For example, ALL has a newborn screening platform that tests for lysosomal storage disorders in pilot trials with the Missouri State Public Health Laboratory, and the Mayo Clinic is testing the device in a comparative-effectiveness study. The instrument, the LSD-100 Lysosomal Storage Enzyme Analyzer, performs biochemical assays on dried blood spot extracts. A year ago, ALL received a $3 million grant from the National Institute of Child Health and Human Development to further develop the platform.
In addition, ALL has ongoing development projects for molecular diagnostic platforms with GenMark Diagnostics and Luminex. Illumina said it will meet its contractual commitments to ALL's partners, customers, and granting agencies. "We are still sorting out the details of how we are going to do that," said West.
He explained that in order for ALL to take its technology and products "to the next level," the company had to either raise equity capital or be acquired by someone with greater resources and a commercialization team. "We explored both of those options and decided that the best path forward was to sell the company," he said.
Henry said that the main reason for Illumina to acquire ALL, after collaborating with the company for several years, was that "we see this technology as a very unique core competitive advantage." Owning the company allows Illumina "to get the ALL staff focused on a number of different programs we have internally," he said, as well as to "protect the technology for Illumina."
By the end of 2014, Illumina plans to build a "center of excellence for digital microfluidics" at its San Diego headquarters and move the ALL business over from North Carolina. "We see this technology as being so fundamental to our strategy in the future [that] we want to get the talent to be as close to our product development and research talent as possible," Henry said.
ALL was founded in 2004 by Michael Pollack and Vamsee Pamula, who worked on the electrowetting technology as graduate students and postdocs at Duke University's Pratt School of Engineering. It was funded by government grants, commercial partnerships, product revenue, as well as equity from angel investors and commercial partners and raised more than $15 million in equity funding over the years.
In 2007, the company acquired Nanolytics, a North Carolina-based microfluidics company where Pollack used to work prior to his studies at Duke, and in 2009, it acquired ULCA spinout Core Microsolutions. Both companies had been working on aspects of electrowetting and provided ALL with additional intellectual property.

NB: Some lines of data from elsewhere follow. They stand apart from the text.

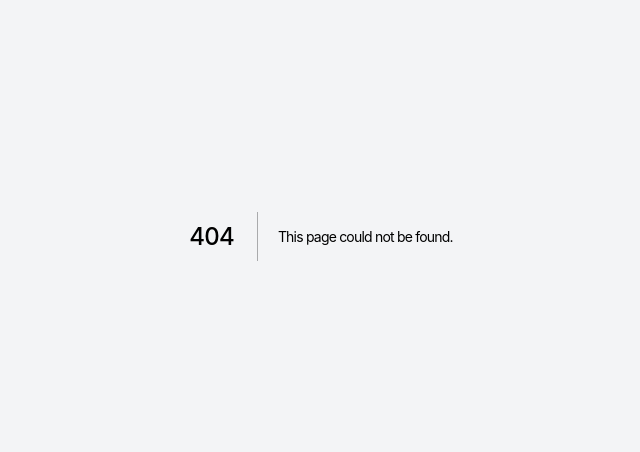
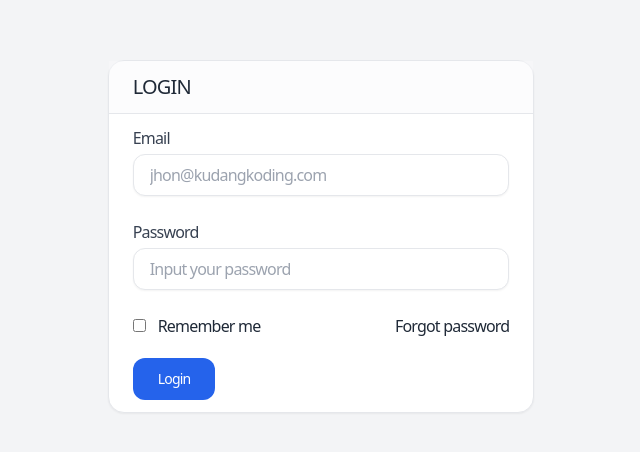
Before and after one commit to trikhaqiqi/next-tailwind, a Next.js app: page /login in a window 1280 px wide. Before the commit this address had no page. Shown: the part 164-616 px from the top of the page, without its empty margins (319-959 px from the left). Built offline with nearby package versions, Linux system fonts and the light colour scheme.

Commit message:
update 5

```diff
--- /dev/null
+++ b/components/Input.js
@@ -0,0 +1,11 @@
+import React from "react";
+
+export default function Input({ type = 'text', ...props }) {
+    return (
+        <input
+            type={type}
+            {...props}
+            className="border px-4 py-2 rounded-xl focus:outline-none focus:ring focus:ring-sky-200 focus:border-sky-500 transition duration-200 shadow-sm w-full"
+        />
+    );
+}
--- /dev/null
+++ b/components/Label.js
@@ -0,0 +1,11 @@
+import React from "react";
+
+export default function Label({ forInput, children }) {
+    return (
+        <label
+            className="block text-gray-700 mb-1 capitalize"
+            htmlFor={forInput}>
+            {children}
+        </label>
+    );
+}
--- a/components/Layout.js
+++ /dev/null
@@ -1,9 +0,0 @@
-import React from "react";
-
-export default function Layout({ children }) {
-    return (
-        <div className="flex items-center justify-center antialiased tracking-tighter font-sans bg-gray-100 min-h-screen">
-            {children}
-        </div>
-    );
-}
--- /dev/null
+++ b/layouts/App.js
@@ -0,0 +1,9 @@
+import React from "react";
+
+export default function App({ children }) {
+    return (
+        <div className="min-h-screen antialiased tracking-tighter text-gray-800">
+            {children}
+        </div>
+    );
+}
--- /dev/null
+++ b/layouts/Guest.js
@@ -0,0 +1,22 @@
+import Head from "next/head";
+import React from "react";
+
+export default function Guest({ header, title, children }) {
+    return (
+        <div className="flex antialiased tracking-tighter text-gray-800 items-center justify-center min-h-screen bg-gray-100">
+            <Head><title>{title}</title></Head>
+            <div className="w-1/3">
+                <div className="bg-white  rounded-2xl shadow-sm outline-hidden border">
+                    <div className="px-6 py-3 border-b bg-gray-50/50">
+                        <h1 className="font-light text-xl uppercase">
+                            {header}
+                        </h1>
+                    </div>
+                    <div className="px-6 py-3">
+                        {children}
+                    </div>
+                </div>
+            </div>
+        </div>
+    );
+}
--- a/pages/_app.js
+++ b/pages/_app.js
@@ -1,12 +1,8 @@
 import '../styles/globals.css';
-import Layout from '../components/Layout';
 
-function MyApp({ Component, pageProps }) {
-  return (
-    <Layout>
-      <Component {...pageProps} />
-    </Layout>
-  );
+export default function MyApp({ Component, pageProps }) {
+  // Use the layout defined at the page level, if available
+  const getLayout = Component.getLayout || ((page) => page);
+
+  return getLayout(<Component {...pageProps} />);
 }
-
-export default MyApp;
--- a/pages/index.js
+++ b/pages/index.js
@@ -1,50 +1,13 @@
 import React from "react";
 import Button from "../components/Button";
+import App from "../layouts/App";
 
-export default function index() {
+export default function Home() {
   return (
-    <div >
-      <div className="max-w-xl my-5">
-        <div className="overflow-hidden bg-white border shadow-sm rounded-xl">
-          <header className="border-b px-4 py-2.5 bg-gray-50/50 flex items-center justify-between">
-            <div>
-              <h1 className="font-medium">
-                Card title
-              </h1>
-              <span className="text-gray-500">Lorem ipsum dolor sit amet.</span>
-            </div>
-            <a
-              href="#"
-              className="bg-pink-500 hover:bg-pink-600 transition duration-300 focus:outline-none focus:ring focus:ring-pink-200 text-white px-5 py-2.5 rounded-xl font-semibold font-sm"
-            >
-              New Task
-            </a>
-          </header>
-          <section className="px-4 py-2.5">
-            Lorem ipsum dolor sit, amet consectetur adipisicing elit. Praesentium atque, nobis officiis debitis hic at blanditiis maiores sunt soluta doloremque! Dolores voluptates repudiandae blanditiis, alias tempora ea recusandae laboriosam ut atque optio facere id velit eos cum et ratione debitis quam! Incidunt delectus placeat ab? Quibusdam architecto nulla dolorum deleniti.
-          </section>
-          <footer className="border-t px-4 py-2.5 text-gray-500 bg-gray-50/50">
-            Lorem ipsum dolor sit.
-          </footer>
-        </div>
-      </div>
-
-      <div className="space-x-2">
-        <button className="btn btn-primary">
-          Button 1
-        </button>
-        <button className="btn btn-secondary">
-          Button 2
-        </button>
-        <Button onClick={() => console.log("Hello world")} >Button 1</Button>
-        <Button className="bg-pink-600 focus:ring-pink-200 hover:bg-pink-700" onClick={() => console.log("Hello world")} >
-          Button 3
-        </Button>
-        <Button className="text-black bg-white border-gray-300 focus:ring-gray-200 hover:bg-gray-100">
-          Button 5
-        </Button>
-      </div>
+    <div className="space-x-2">
+      Tailwind CSS
     </div>
-
   );
 }
+
+Home.getLayout = (page) => <App children={page} />;
--- /dev/null
+++ b/pages/login.js
@@ -0,0 +1,36 @@
+import React from "react";
+import Button from "../components/Button";
+import Input from "../components/Input";
+import Label from "../components/Label";
+import Guest from "../layouts/Guest";
+
+export default function Login() {
+    return (
+        <div>
+            <form>
+                <div className="mb-6">
+                    <Label forInput="email">Email</Label>
+                    <Input type="email" name="email" id="email" placeholder="jhon@kudangkoding.com" />
+                </div>
+                <div className="mb-6">
+                    <Label forInput="password">Password</Label>
+                    <Input type="password" name="password" id="password" placeholder="Input your password" />
+                </div>
+                <div className="mb-5 flex justify-between">
+                    <div>
+                        <input
+                            className="accent-sky-400 mr-3"
+                            type="checkbox"
+                            name="remember"
+                            id="remember" />
+                        <label htmlFor="remember">Remember me</label>
+                    </div>
+                    <a href="#">Forgot password</a>
+                </div>
+                <Button>Login</Button>
+            </form>
+        </div>
+    );
+}
+
+Login.getLayout = (page) => <Guest header="Login" title="Login" children={page} />;
--- a/tailwind.config.js
+++ b/tailwind.config.js
@@ -2,9 +2,10 @@ module.exports = {
   content: [
     "./pages/**/*.{js,ts,jsx,tsx}",
     "./components/**/*.{js,ts,jsx,tsx}",
+    "./layouts/**/*.{js,ts,jsx,tsx}",
   ],
   theme: {
     extend: {},
   },
   plugins: [],
-}
+};
```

In 2011, ALL also signed a licensing and collaboration agreement with CEA-Leti, a French research institute, giving it access to CEA's patents on digital microfluidics.
At the time of the acquisition by Illumina, ALL had about 80 employees, 100 issued patents, and a large number of patent applications.